Sir Edward John Poynter
The visit of the Queen of Sheba to King Solomon
189019th-century European art (ground level)
The story of the Queen of Sheba and King Solomon has been told many times in many cultures for nearly 3000 years, from the Old Testament of the Christian Bible to a Hollywood movie, from Arabia to Africa. However, it is difficult to separate fact from legend.
Renowned for his wealth and wisdom, Solomon is believed to have ruled the ancient Hebrews in the 10th century BCE, building a grand palace in Jerusalem in what is now Israel. The identity of the beautiful queen and her homeland of Sheba is more mysterious - Ethiopians call her the mother of their nation, but there are other claims to her origin.
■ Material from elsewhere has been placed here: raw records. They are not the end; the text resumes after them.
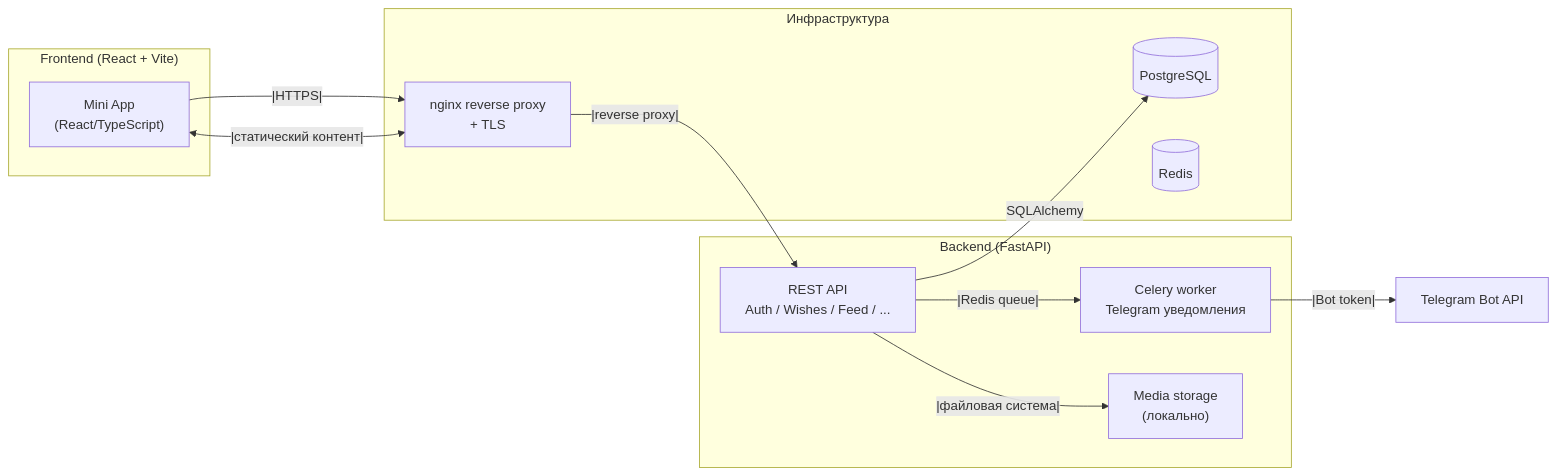
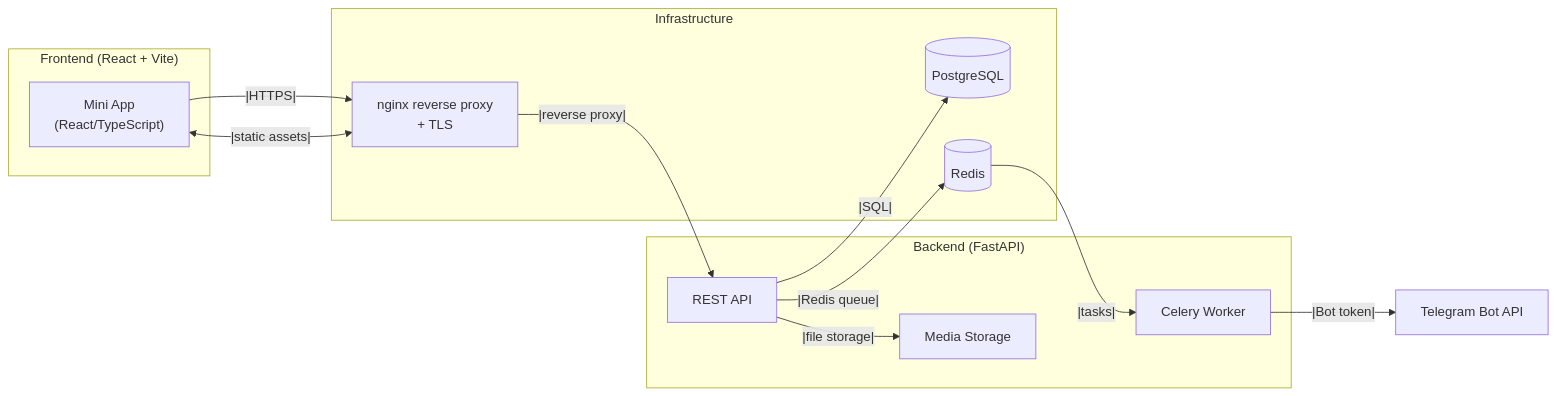
Before and after one commit to yafoxins/Wishfox: the first of 2 diagrams in README.md, drawn with Mermaid. The commit also changed other lines of this file, not shown here.

````diff
--- a/README.md
+++ b/README.md
@@ -27,28 +27,29 @@
 ```mermaid
 flowchart LR
     subgraph Client ["Frontend (React + Vite)"]
         App["Mini App\n(React/TypeScript)"]
     end
 
     subgraph Back["Backend (FastAPI)"]
-        API["REST API\nAuth / Wishes / Feed / ..."]
-        Worker["Celery worker\nTelegram уведомления"]
-        Media["Media storage\n(локально)"]
+        API["REST API"]
+        Worker["Celery Worker"]
+        Media["Media Storage"]
     end
 
-    subgraph Infra["Инфраструктура"]
+    subgraph Infra["Infrastructure"]
         DB[(PostgreSQL)]
         Cache[(Redis)]
         Nginx["nginx reverse proxy\n+ TLS"]
     end
 
     Telegram["Telegram Bot API"]
 
     App --|HTTPS|--> Nginx
     Nginx --|reverse proxy|--> API
-    API -- SQLAlchemy --> DB
-    API --|Redis queue|--> Worker
+    API --|SQL|--> DB
+    API --|Redis queue|--> Cache
+    Cache --|tasks|--> Worker
     Worker --|Bot token|--> Telegram
-    API --|файловая система|--> Media
-    App <--|статический контент|--> Nginx
+    API --|file storage|--> Media
+    App <--|static assets|--> Nginx
 ```
````
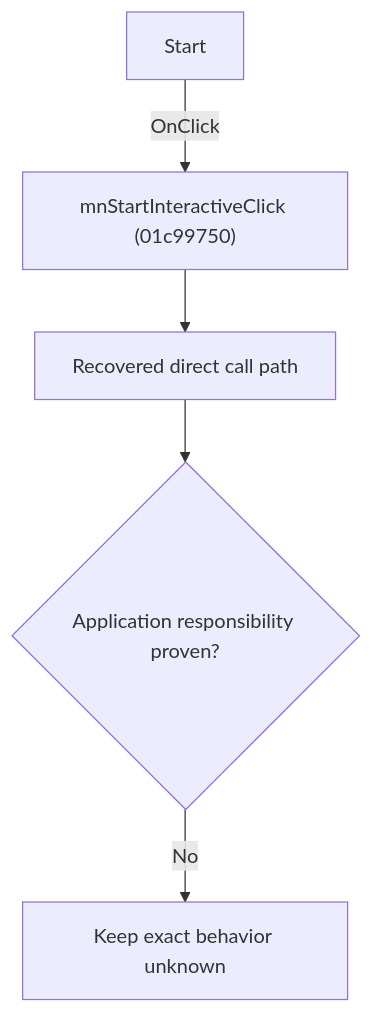
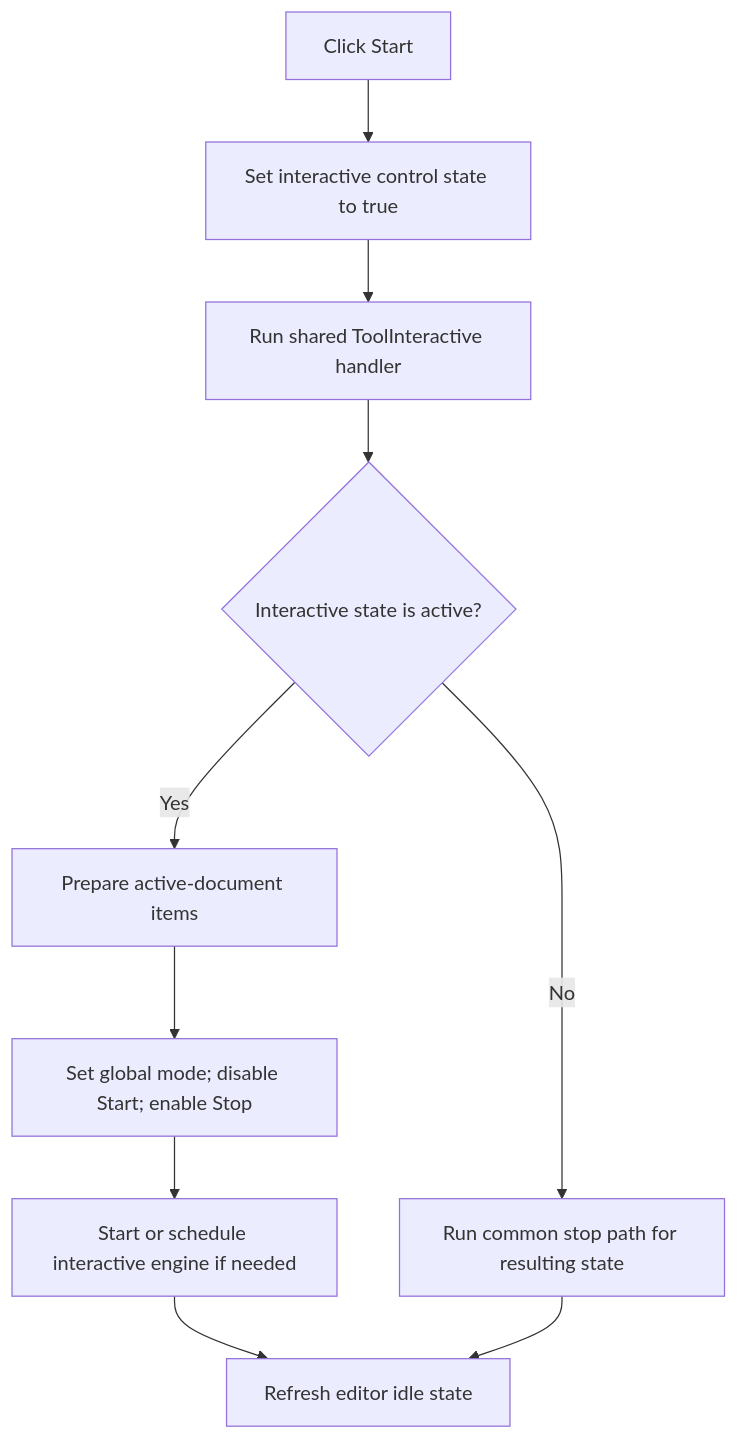
One commit to MovGP0/TIARA changed the diagram in docs/ui-controls/schematiceditor/mnstartinteractive-36c91195ac.md. Above: the diagram before and after it, drawn with Mermaid. The commit also changed other lines of this file and 241 other files, not shown here.

````diff
--- a/docs/ui-controls/schematiceditor/mnstartinteractive-36c91195ac.md
+++ b/docs/ui-controls/schematiceditor/mnstartinteractive-36c91195ac.md
@@ -27,7 +29,12 @@
 ```mermaid
 flowchart TD
-    control["Start"] -->|"OnClick"| handler["mnStartInteractiveClick (01c99750)"]
-    handler --> recovered["Recovered direct call path"]
-    recovered --> gap{"Application responsibility proven?"}
-    gap -->|"No"| blocked["Keep exact behavior unknown"]
+    control["Click Start"] --> state["Set interactive control state to true"]
+    state --> shared["Run shared ToolInteractive handler"]
+    shared --> active{"Interactive state is active?"}
+    active -->|"Yes"| prepare["Prepare active-document items"]
+    prepare --> flags["Set global mode; disable Start; enable Stop"]
+    flags --> engine["Start or schedule interactive engine if needed"]
+    active -->|"No"| stopPath["Run common stop path for resulting state"]
+    engine --> refresh["Refresh editor idle state"]
+    stopPath --> refresh
 ```
````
The queen is said to have visited the king, bringing gold, precious stones and spices as gifts. Some say her purpose was to test how clever he was; others say it was to have a son.
The opulence of the court is evident in the exquisite details of this painting, from the lion throne and silk carpet to the peacocks, musicians and guards. After exhaustive preparations, including a scale model and hundreds of drawings, the artwork took the artist six years to complete. He also designed the elaborate gilded frame, which echoes some of the motifs you can find in the painting.
It was not unusual for English artists in the second half of the 19th century to draw on the stories and imagery of the Middle East and Egypt. The British Empire was expanding and the British Museum filling with archaeological discoveries from its colonies around the world, which fuelled people's interest. Some of the objects in this painting - such as the lions by the stairs - were based on artefacts that had just recently been discovered.